5 comments:

Francine Howarth: UK said...

Lovely write-up. Ah, the downfall of the creative mind. It's amazing how many artists/portraitists suffered from intense depression. Good luck with the book! Looking forward to reading this one, ;)

Madame Gilflurt said...

A fascinating tale, it was a pleasure to welcome Grace!

Grace Elliot said...

Francine, you are so right - and how many creative people are prone to addictions such as alcohol and drugs. I suppose having achieved greatness, there is then a pressure to remain great...
Thank you so much for hosting me, Madame Gliflurt.
G x

Anonymous said...

In contrast to the gaiety of the Pleasure Gardens, you may be interested to know that Tyers took an opposite, more macabre aspect to the decoration of his own gardens at his country house, Denbies in Surrey. There the garden took the form of a series of walks punctuated with sculptures and ornaments called 'momento mori', to encourage a reflection on death and the brevity of life. : http://www.lostheritage.org.uk/houses/lh_surrey_denbiesI.html

Catherine Curzon said...

Thank you so much it sounds like an utterly fascinating place.
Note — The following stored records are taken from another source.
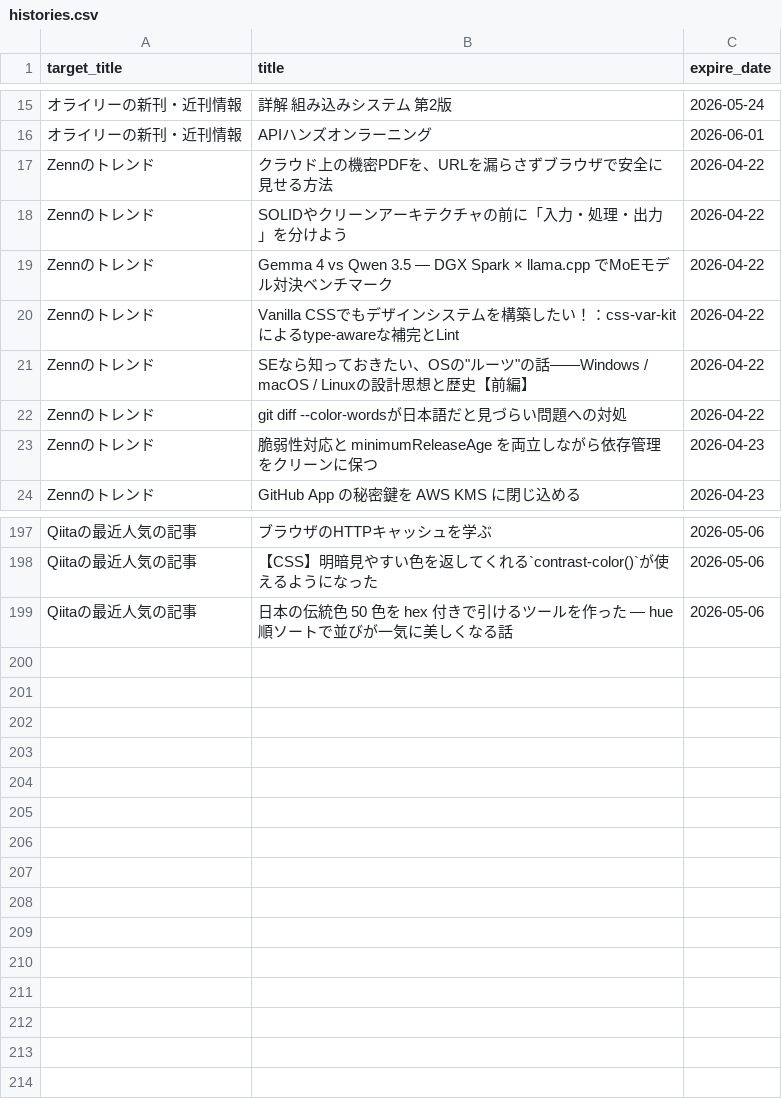
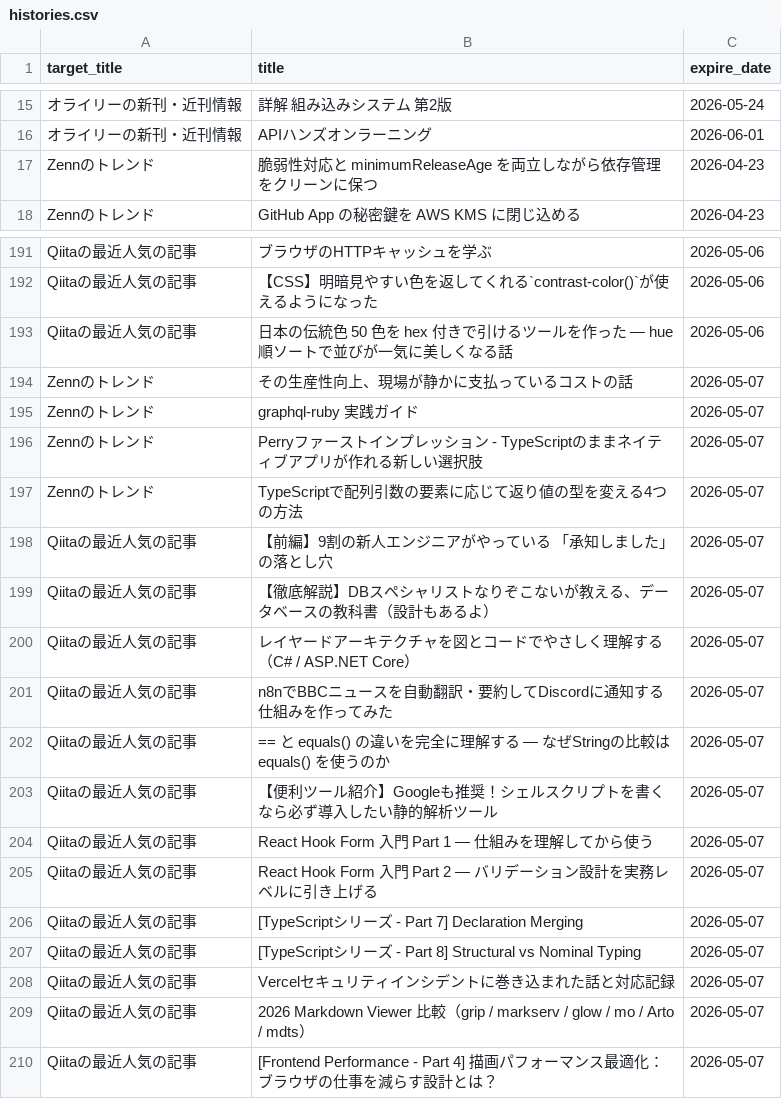
Before and after one commit to grazie-a-k-a-keita/rss-reader, a CSV file: src/data/histories.csv, drawn as a sheet; only a part is shown, gaps mark what is left out; removed rows and columns are numbered as before the commit, all else as after; the diff names each change by its address in the sheet, - before the commit and + after, or states it on an @@ line.

```diff
--- a/src/data/histories.csv
+++ b/src/data/histories.csv
-row 17: Zennのトレンド | クラウド上の機密PDFを、URLを漏らさずブラウザで安全に見せる方法 | 2026-04-22
-row 18: Zennのトレンド | SOLIDやクリーンアーキテクチャの前に「入力・処理・出力」を分けよう | 2026-04-22
-row 19: Zennのトレンド | Gemma 4 vs Qwen 3.5 — DGX Spark × llama.cpp でMoEモデル対決ベンチマーク | 2026-04-22
-row 20: Zennのトレンド | Vanilla CSSでもデザインシステムを構築したい！：css-var-kitによるtype-awareな補完とLint | 2026-04-22
-row 21: Zennのトレンド | SEなら知っておきたい、OSの"ルーツ"の話――Windows / macOS / Linuxの設計思想と歴史【前編】 | 2026-04-22
-row 22: Zennのトレンド | git diff --color-wordsが日本語だと見づらい問題への対処 | 2026-04-22
+row 194: Zennのトレンド | その生産性向上、現場が静かに支払っているコストの話 | 2026-05-07
+row 195: Zennのトレンド | graphql-ruby 実践ガイド | 2026-05-07
+row 196: Zennのトレンド | Perryファーストインプレッション - TypeScriptのままネイティブアプリが作れる新しい選択肢 | 2026-05-07
+row 197: Zennのトレンド | TypeScriptで配列引数の要素に応じて返り値の型を変える4つの方法 | 2026-05-07
+row 198: Qiitaの最近人気の記事 | 【前編】9割の新人エンジニアがやっている 「承知しました」の落とし穴 | 2026-05-07
+row 199: Qiitaの最近人気の記事 | 【徹底解説】DBスペシャリストなりぞこないが教える、データベースの教科書（設計もあるよ） | 2026-05-07
+row 200: Qiitaの最近人気の記事 | レイヤードアーキテクチャを図とコードでやさしく理解する（C# / ASP.NET Core） | 2026-05-07
+row 201: Qiitaの最近人気の記事 | n8nでBBCニュースを自動翻訳・要約してDiscordに通知する仕組みを作ってみた | 2026-05-07
+row 202: Qiitaの最近人気の記事 | == と equals() の違いを完全に理解する — なぜStringの比較は equals() を使うのか | 2026-05-07
+row 203: Qiitaの最近人気の記事 | 【便利ツール紹介】Googleも推奨！シェルスクリプトを書くなら必ず導入したい静的解析ツール | 2026-05-07
+row 204: Qiitaの最近人気の記事 | React Hook Form 入門 Part 1 — 仕組みを理解してから使う | 2026-05-07
+row 205: Qiitaの最近人気の記事 | React Hook Form 入門 Part 2 — バリデーション設計を実務レベルに引き上げる | 2026-05-07
+row 206: Qiitaの最近人気の記事 | [TypeScriptシリーズ - Part 7] Declaration Merging | 2026-05-07
+row 207: Qiitaの最近人気の記事 | [TypeScriptシリーズ - Part 8] Structural vs Nominal Typing | 2026-05-07
+row 208: Qiitaの最近人気の記事 | Vercelセキュリティインシデントに巻き込まれた話と対応記録 | 2026-05-07
+row 209: Qiitaの最近人気の記事 | 2026 Markdown Viewer 比較（grip / markserv / glow / mo / Arto / mdts） | 2026-05-07
+row 210: Qiitaの最近人気の記事 | [Frontend Performance - Part 4] 描画パフォーマンス最適化：ブラウザの仕事を減らす設計とは？ | 2026-05-07
```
Intriguing that he took such a dark approach to his domestic surroundings when one considers how he made his name.